If your business has employees making deliveries, you should consider adding hired and non-owned automobile coverage to your insurance policies.
What is hired and non-owned auto insurance?
Hired and non-owned auto (HNOA) insurance covers liability expenses related to accidents involving vehicles that your restaurant uses for work purposes but doesn’t own. This includes vehicles that your business rents, as well as your employees’ personal vehicles that are used for deliveries.
Under HNOA insurance, the business is the named insured. This coverage is typically added to your business automobile policy; however, it can be added to your business owner’s policy or other restaurant insurance packages. An HNOA policy typically covers liability claims and defense costs. It can cover attorney fees, settlements or judgments, and other court costs if a restaurant is sued as a result of the accident. What’s more, these policies can cover the actions of both full-time and part-time employees.
Typically, an employee’s personal automobile insurance will provide primary insurance for accidents if the employee is using their own vehicle for delivery. The personal auto insurance policy will cover damage to the employee-owned vehicle, but it will not protect the business if the claimant sues. This is where the HNOA policy comes into play.
Preventing Accidents
In order to prevent accidents and prevent insurance claims, it is recommended that restaurants take the following steps, some of which might be required by your insurance company:
  • Collect motor vehicle records (MVRs) for all potential drivers. Drivers with serious violations (e.g. DUI, speeding in excess, reckless driving, or any suspension or revocation) should not be allowed to make deliveries.
  • Pull MVRs on all drivers at the time of hire and on an annual basis thereafter.

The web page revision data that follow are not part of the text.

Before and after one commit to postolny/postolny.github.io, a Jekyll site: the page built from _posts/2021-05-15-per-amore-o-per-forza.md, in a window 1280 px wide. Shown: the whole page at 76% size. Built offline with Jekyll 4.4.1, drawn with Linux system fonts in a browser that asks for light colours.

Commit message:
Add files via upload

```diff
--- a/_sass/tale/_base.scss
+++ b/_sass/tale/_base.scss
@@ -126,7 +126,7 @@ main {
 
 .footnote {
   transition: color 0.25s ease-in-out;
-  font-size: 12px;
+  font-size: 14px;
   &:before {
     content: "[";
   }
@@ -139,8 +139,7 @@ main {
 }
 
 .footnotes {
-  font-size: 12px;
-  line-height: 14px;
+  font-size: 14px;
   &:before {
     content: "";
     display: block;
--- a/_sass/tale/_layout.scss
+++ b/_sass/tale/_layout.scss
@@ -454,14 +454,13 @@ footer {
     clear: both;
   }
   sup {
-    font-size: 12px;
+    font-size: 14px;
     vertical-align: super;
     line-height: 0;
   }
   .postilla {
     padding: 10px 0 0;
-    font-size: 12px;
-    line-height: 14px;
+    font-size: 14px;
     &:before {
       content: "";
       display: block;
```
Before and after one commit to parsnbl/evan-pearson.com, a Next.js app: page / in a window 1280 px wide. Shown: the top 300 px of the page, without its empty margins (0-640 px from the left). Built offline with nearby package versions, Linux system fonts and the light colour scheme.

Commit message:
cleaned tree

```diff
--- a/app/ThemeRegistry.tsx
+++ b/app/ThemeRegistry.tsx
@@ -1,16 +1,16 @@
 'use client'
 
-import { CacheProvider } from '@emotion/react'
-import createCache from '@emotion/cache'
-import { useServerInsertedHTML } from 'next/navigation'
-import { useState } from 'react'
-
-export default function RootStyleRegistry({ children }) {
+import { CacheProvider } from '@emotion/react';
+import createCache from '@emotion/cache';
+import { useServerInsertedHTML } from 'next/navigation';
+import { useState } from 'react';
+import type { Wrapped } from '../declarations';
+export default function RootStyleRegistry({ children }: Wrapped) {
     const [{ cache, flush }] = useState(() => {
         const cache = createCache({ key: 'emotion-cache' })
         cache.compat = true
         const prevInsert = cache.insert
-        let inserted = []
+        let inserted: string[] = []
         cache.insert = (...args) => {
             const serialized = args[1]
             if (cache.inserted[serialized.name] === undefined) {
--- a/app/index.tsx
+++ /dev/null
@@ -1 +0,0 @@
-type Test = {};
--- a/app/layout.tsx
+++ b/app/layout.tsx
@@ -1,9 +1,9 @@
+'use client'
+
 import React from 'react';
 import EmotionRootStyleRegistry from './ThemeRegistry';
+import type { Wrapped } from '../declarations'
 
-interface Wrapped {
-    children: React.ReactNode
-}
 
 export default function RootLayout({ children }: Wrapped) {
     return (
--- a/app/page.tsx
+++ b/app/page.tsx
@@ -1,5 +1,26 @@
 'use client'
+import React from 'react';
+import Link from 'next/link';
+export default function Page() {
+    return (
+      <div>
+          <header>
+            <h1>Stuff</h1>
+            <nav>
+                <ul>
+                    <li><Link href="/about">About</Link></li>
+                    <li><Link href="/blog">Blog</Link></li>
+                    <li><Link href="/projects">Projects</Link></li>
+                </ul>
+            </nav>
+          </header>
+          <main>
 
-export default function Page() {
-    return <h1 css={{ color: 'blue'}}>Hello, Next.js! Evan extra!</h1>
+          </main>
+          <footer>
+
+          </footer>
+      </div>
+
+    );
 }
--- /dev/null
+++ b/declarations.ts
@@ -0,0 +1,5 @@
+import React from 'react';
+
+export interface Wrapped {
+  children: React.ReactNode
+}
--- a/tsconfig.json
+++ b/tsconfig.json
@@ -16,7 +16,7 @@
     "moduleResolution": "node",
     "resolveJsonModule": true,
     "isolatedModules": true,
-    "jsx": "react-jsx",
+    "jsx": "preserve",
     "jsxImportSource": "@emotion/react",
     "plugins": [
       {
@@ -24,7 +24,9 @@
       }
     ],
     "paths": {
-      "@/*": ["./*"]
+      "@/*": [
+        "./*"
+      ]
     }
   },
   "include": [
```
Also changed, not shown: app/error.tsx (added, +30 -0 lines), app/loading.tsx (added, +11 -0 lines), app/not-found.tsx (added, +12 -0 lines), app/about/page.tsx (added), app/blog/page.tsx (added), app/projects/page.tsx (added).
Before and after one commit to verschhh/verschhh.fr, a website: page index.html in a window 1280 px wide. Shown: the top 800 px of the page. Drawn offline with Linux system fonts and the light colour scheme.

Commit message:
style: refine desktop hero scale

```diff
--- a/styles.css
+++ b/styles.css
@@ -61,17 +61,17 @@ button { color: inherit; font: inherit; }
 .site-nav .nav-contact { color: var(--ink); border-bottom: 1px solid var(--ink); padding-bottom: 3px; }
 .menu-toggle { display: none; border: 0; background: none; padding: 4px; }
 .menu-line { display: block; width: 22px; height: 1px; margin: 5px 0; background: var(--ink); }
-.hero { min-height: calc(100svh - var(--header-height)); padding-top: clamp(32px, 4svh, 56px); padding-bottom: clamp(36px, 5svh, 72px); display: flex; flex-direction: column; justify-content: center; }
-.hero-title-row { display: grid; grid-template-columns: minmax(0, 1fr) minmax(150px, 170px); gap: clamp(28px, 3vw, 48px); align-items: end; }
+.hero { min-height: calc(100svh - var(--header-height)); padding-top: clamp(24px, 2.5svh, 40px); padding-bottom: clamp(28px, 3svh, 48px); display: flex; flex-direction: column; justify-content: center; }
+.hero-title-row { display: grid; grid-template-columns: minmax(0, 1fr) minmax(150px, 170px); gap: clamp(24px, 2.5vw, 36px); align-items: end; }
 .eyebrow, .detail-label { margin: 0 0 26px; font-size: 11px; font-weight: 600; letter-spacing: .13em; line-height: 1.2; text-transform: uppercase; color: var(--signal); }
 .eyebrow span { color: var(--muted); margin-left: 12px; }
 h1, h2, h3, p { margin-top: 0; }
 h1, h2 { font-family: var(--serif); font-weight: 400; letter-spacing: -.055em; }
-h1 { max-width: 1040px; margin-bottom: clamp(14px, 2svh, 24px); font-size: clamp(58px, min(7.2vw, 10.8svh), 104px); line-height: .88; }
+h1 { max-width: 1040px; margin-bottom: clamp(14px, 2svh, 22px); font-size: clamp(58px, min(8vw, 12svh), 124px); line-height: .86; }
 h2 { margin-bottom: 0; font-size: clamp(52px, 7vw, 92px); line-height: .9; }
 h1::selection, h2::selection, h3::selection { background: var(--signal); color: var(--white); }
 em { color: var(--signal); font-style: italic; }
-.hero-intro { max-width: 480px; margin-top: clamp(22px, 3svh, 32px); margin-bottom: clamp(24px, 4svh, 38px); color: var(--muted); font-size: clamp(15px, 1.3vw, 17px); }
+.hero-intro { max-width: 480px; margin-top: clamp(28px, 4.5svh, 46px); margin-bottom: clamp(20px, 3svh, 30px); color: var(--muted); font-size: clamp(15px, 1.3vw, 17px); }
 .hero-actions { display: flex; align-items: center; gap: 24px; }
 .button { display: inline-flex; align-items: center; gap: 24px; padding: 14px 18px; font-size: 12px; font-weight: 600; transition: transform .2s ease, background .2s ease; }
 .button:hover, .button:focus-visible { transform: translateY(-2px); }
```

  • Comply with all state and local requirements for delivery drivers.
  • Ensure all drivers have a valid driver’s license with a minimum of three years’ licensed driving experience.
  • Obtain a copy of each driver’s current auto insurance declaration page—many personal auto policies have exclusions for delivery. Verify that the employee has coverage for deliveries. If there is no coverage on their personal policy, don’t let them drive for your business.
  • If employees will be using their own vehicles for deliveries, remind them that their personal insurance will pay first.
  • Perform pre-trip safety inspections of delivery vehicles and ensure vehicles are in proper operating condition each day. If a vehicle does not meet inspection requirements, do not allow employees to operate the vehicle for work purposes.
  • Never instruct drivers to rush. While getting food to customers in a timely fashion is important, accidents are far more costly than late deliveries.
  • Require delivery drivers to sign policies on safe driving and distracted driving.
  • Hold regular safety classes for drivers.
Because each restaurant faces a unique set of risks, it is important to team up with an experienced insurance agent who understands your business and can knowledgeably review your situation to design coverage tailored to your exact needs.
Schedule a call with Dave Setter, or request a quote to learn how we can help you protect your business.